Content starts
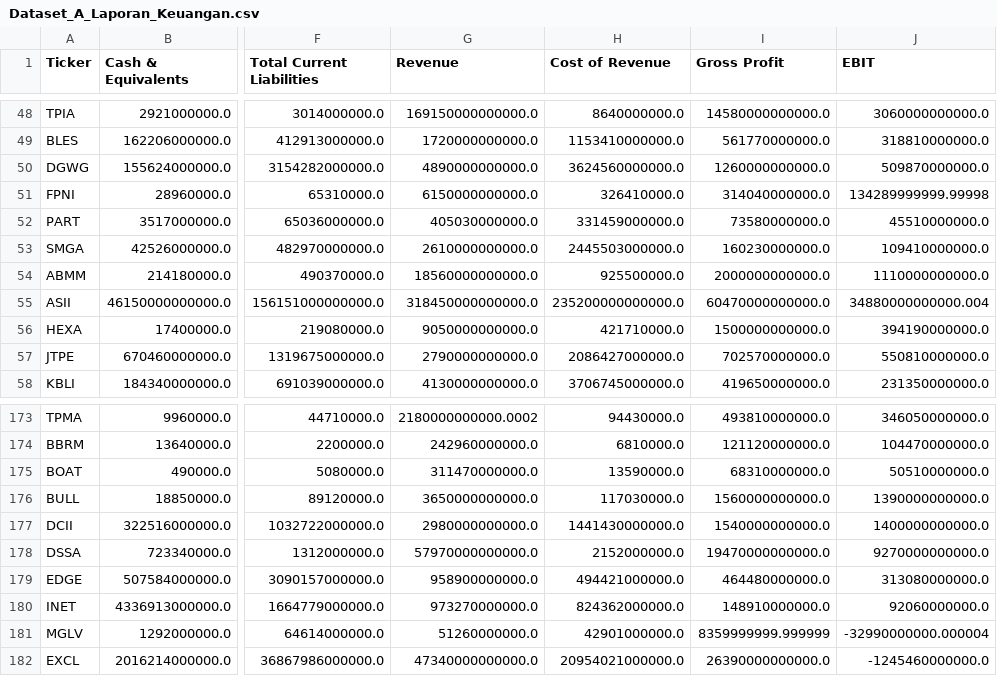
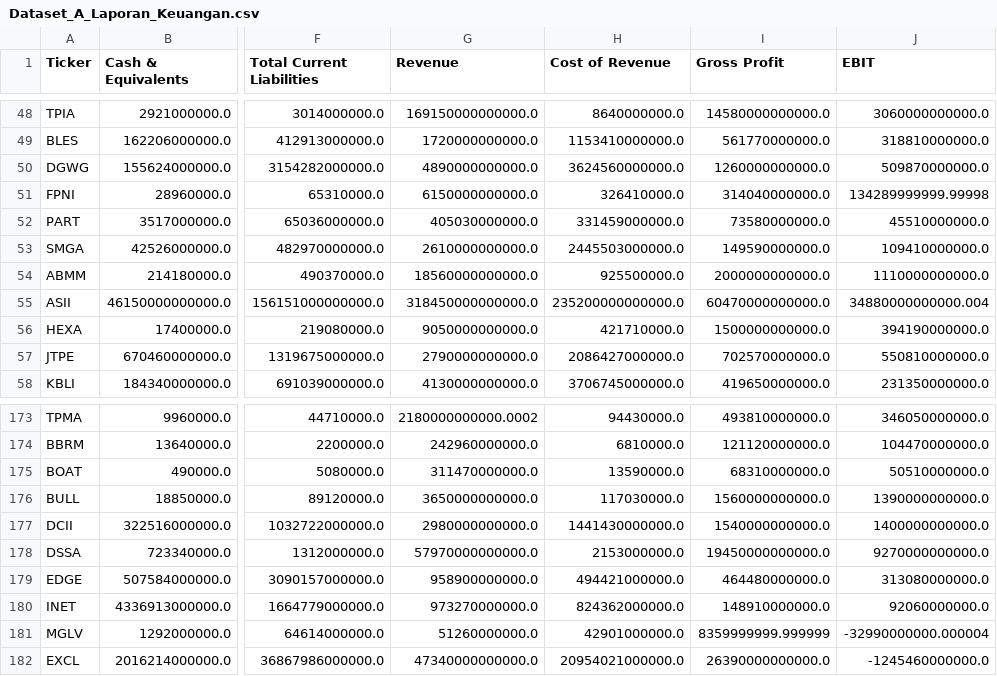
Before and after one commit to dodoreminica/pressure-monitor, a CSV file: Dataset_A_Laporan_Keuangan.csv, drawn as a sheet; only a part is shown, gaps mark what is left out; the diff names each change by its address in the sheet, - before the commit and + after, or states it on an @@ line.

```diff
--- a/Dataset_A_Laporan_Keuangan.csv
+++ b/Dataset_A_Laporan_Keuangan.csv
-I53 (Gross Profit): 160230000000.0
+I53 (Gross Profit): 149590000000.0
-H178 (Cost of Revenue): 2152000000.0
+H178 (Cost of Revenue): 2153000000.0
-I178 (Gross Profit): 19470000000000.0
+I178 (Gross Profit): 19450000000000.0
```
Also changed, not shown: Dataset_B_Harga_Wajar.csv, Dataset_C_Risk_Scoring.csv, 2 other files.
Content ends
Directions for this task:
Would it be possible to copy the material exactly, excluding the images?

Reply:
Before and after one commit to dodoreminica/pressure-monitor, a CSV file: Dataset_A_Laporan_Keuangan.csv, drawn as a sheet; only a part is shown, gaps mark what is left out; the diff names each change by its address in the sheet, - before the commit and + after, or states it on an @@ line.

```diff
--- a/Dataset_A_Laporan_Keuangan.csv
+++ b/Dataset_A_Laporan_Keuangan.csv
-I53 (Gross Profit): 160230000000.0
+I53 (Gross Profit): 149590000000.0
-H178 (Cost of Revenue): 2152000000.0
+H178 (Cost of Revenue): 2153000000.0
-I178 (Gross Profit): 19470000000000.0
+I178 (Gross Profit): 19450000000000.0
```
Also changed, not shown: Dataset_B_Harga_Wajar.csv, Dataset_C_Risk_Scoring.csv, 2 other files.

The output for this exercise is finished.